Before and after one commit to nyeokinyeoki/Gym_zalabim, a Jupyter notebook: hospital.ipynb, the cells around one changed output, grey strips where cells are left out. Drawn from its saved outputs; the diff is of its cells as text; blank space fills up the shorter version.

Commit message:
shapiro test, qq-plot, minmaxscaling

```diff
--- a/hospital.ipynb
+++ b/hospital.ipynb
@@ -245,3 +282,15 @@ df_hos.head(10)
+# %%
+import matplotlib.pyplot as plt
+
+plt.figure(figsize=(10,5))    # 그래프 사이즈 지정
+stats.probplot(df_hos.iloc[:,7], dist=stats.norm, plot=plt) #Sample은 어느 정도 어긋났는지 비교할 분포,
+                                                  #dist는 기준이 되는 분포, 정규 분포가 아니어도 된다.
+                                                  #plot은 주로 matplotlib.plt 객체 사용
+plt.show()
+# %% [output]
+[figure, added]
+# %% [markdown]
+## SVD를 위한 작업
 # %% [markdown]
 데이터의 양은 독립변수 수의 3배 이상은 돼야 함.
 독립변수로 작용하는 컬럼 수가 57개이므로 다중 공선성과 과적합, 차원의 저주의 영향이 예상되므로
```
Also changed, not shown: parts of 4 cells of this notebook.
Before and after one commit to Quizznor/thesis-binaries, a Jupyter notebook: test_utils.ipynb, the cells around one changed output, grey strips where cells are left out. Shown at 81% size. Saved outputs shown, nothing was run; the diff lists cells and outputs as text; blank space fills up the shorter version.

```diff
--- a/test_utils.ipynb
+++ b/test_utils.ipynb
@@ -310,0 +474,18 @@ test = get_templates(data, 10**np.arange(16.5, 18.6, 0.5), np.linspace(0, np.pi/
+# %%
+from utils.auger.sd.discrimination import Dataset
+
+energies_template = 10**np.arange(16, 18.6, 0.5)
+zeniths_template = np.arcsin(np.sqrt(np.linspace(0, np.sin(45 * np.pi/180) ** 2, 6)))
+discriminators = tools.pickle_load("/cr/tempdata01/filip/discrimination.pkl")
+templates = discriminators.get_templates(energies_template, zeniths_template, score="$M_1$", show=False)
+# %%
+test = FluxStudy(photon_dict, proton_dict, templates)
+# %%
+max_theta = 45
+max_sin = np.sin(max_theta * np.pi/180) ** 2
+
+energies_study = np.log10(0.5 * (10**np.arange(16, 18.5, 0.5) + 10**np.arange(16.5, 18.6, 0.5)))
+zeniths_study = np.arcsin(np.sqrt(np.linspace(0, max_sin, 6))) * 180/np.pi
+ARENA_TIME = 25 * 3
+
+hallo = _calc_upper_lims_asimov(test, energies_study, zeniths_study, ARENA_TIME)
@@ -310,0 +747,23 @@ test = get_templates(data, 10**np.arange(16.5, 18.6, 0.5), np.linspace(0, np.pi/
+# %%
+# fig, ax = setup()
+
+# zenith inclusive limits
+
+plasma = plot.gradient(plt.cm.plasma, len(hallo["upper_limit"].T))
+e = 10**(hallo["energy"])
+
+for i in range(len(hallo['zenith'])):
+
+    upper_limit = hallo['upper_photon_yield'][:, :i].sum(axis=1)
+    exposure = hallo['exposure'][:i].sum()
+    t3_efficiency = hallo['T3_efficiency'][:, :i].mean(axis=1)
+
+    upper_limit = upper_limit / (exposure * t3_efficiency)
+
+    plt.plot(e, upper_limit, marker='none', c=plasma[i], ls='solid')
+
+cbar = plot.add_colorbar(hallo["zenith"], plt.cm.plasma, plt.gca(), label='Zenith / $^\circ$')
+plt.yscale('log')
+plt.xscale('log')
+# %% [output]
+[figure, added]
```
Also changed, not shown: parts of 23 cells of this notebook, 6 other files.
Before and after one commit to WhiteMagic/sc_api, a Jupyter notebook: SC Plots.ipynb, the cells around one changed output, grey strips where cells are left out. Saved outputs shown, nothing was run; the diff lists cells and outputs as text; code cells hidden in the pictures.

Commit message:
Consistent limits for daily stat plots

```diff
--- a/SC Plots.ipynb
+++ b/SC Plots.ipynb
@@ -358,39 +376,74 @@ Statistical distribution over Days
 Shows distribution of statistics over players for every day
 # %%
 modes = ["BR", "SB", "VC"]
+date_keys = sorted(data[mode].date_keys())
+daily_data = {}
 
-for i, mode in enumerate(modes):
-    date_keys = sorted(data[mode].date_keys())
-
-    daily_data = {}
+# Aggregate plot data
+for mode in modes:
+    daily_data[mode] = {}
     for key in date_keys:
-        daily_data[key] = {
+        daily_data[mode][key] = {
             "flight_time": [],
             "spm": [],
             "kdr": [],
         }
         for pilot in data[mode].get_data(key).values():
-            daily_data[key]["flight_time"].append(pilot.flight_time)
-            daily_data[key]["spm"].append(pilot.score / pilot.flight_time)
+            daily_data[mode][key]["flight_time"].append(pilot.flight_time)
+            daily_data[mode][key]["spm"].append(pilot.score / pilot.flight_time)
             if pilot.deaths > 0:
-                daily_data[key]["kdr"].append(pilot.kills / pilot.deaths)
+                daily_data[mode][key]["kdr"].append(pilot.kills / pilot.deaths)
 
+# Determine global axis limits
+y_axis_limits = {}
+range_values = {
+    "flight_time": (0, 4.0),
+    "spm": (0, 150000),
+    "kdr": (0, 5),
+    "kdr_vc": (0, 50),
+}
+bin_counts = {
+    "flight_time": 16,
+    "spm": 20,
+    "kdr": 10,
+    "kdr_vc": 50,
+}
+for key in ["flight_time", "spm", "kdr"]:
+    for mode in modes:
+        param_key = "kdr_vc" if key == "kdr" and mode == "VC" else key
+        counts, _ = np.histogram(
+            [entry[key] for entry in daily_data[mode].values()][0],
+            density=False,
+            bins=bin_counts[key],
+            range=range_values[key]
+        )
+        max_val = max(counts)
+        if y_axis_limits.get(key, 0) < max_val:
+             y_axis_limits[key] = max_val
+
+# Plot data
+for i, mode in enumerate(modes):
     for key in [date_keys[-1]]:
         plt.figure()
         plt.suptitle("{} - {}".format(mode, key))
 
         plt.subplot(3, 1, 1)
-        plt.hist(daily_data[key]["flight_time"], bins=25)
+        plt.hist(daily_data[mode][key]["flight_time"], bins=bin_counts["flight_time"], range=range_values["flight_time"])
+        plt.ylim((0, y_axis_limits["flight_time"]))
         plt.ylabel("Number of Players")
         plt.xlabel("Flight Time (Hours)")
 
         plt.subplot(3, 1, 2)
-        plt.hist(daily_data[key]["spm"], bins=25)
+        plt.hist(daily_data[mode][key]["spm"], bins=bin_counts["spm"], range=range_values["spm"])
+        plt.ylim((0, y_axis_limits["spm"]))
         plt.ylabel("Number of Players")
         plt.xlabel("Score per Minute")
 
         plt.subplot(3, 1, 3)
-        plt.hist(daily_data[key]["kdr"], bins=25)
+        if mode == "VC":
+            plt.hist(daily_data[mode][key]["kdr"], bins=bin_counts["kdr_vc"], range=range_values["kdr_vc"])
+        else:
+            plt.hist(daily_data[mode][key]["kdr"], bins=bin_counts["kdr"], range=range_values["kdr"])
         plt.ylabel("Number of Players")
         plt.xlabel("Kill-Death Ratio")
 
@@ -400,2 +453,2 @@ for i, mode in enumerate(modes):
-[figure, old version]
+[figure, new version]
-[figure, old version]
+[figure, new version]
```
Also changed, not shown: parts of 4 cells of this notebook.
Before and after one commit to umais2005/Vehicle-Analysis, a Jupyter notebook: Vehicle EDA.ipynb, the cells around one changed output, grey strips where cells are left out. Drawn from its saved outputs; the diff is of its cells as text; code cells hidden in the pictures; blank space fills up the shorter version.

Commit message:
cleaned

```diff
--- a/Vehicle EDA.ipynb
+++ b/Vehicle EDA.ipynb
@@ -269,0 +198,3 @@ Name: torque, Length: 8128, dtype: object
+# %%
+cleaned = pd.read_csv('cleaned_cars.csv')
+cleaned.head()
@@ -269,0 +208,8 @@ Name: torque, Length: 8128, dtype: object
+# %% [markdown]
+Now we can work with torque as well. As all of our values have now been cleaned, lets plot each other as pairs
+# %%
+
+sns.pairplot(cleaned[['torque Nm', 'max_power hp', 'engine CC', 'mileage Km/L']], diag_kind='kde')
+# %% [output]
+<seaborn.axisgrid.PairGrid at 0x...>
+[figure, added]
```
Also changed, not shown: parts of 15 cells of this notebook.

##########

Exercise description ▸ Out of the data above, return each line where the word "False" can be found.

Reply to the task ▸
+templates = discriminators.get_templates(energies_template, zeniths_template, score="$M_1$", show=False)
+            density=False,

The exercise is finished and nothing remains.